There's a certain absurdity to the regulatory state around the world. In some US states they insist that you go get a 3 year cosmetology degree in order to be allowed to legally work as a hair braider. We here in Britain shouldn't laugh too loudly: We've told that one of us broke the law by doing a bit of simple electrical work in our own kitchen just recently. That is reserved to those who have the correct chitty from government. But why is it that we are against such regulation of who may enter an industry, who may offer their services? Because, quite simply, it keeps the poor poor:

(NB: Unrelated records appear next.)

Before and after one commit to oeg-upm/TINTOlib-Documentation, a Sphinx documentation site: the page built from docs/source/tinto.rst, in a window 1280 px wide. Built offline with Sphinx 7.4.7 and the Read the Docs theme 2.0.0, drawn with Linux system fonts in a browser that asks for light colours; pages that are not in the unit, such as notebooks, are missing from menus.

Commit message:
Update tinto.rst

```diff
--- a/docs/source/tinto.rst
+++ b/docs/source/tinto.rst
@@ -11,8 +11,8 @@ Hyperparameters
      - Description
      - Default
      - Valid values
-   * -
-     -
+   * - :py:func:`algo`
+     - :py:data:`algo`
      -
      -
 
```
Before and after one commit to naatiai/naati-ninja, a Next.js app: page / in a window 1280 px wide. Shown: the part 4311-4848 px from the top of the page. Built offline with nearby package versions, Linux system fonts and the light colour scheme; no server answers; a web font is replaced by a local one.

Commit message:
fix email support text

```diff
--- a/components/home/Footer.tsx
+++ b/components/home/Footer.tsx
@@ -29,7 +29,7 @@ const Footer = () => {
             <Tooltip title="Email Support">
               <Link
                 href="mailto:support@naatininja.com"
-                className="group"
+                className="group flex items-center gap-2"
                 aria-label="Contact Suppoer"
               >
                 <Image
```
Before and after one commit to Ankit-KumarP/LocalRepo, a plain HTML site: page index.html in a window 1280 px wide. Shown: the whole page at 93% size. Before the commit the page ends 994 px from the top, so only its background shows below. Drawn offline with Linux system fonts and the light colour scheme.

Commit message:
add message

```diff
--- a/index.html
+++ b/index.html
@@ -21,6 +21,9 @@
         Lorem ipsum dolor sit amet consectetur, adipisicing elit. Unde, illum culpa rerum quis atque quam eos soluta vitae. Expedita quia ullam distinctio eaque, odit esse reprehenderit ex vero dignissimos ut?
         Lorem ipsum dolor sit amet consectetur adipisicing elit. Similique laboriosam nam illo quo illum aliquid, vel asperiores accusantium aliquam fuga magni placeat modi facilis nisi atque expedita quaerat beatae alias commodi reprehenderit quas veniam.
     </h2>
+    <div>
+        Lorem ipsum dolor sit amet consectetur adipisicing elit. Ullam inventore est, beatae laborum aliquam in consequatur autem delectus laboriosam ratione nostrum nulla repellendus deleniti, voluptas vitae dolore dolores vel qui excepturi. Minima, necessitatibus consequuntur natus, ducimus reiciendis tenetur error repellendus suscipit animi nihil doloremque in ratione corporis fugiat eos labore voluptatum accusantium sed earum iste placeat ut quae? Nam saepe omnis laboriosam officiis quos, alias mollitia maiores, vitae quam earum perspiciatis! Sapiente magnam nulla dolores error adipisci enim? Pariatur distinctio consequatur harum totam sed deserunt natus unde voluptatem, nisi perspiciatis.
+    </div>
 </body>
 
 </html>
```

We examine the relationship between entry regulations and income inequality. Entry regulations increase the cost of legally starting a business relative to the alternatives—working for someone else, entering illegally, or exiting the labor force. We hypothesize that such regulations may cause greater income inequality, because entrepreneurs at the bottom rungs of the income distribution may have relatively greater difficulty surmounting costly barriers to entry. Combining entry regulations data from the World Bank Doing Business Index with various measures of income inequality, including Gini coefficients and income shares, we examine a pooled cross-section of 175 countries and find that countries with more stringent entry regulations tend to experience higher levels of income inequality. An increase by one standard deviation in the number of procedures required to start a new business is associated with a 1.5 percent increase in the Gini coefficient and a 5.6 percent increase in the share of income going to the top 10 percent of earners. Although we cannot eliminate the possibility of reverse causality, we are unaware of any theory that posits that income inequality causes entry regulations.

We're happy enough with the idea that a lorry driver should have some proven ability to drive a lorry before being let loose with a 40 tonne behemoth. But much less certain that we need quite as much restriction on who may do what as we currently have. And why not decide to provide that ladder up out of poverty and inequality by making it easier for people to get those first and entry level jobs?

Or, as we never tire of saying, it's surprising how often the solution to government identified problems, like poverty and inequality, is to stop government doing the damn fool things it already does.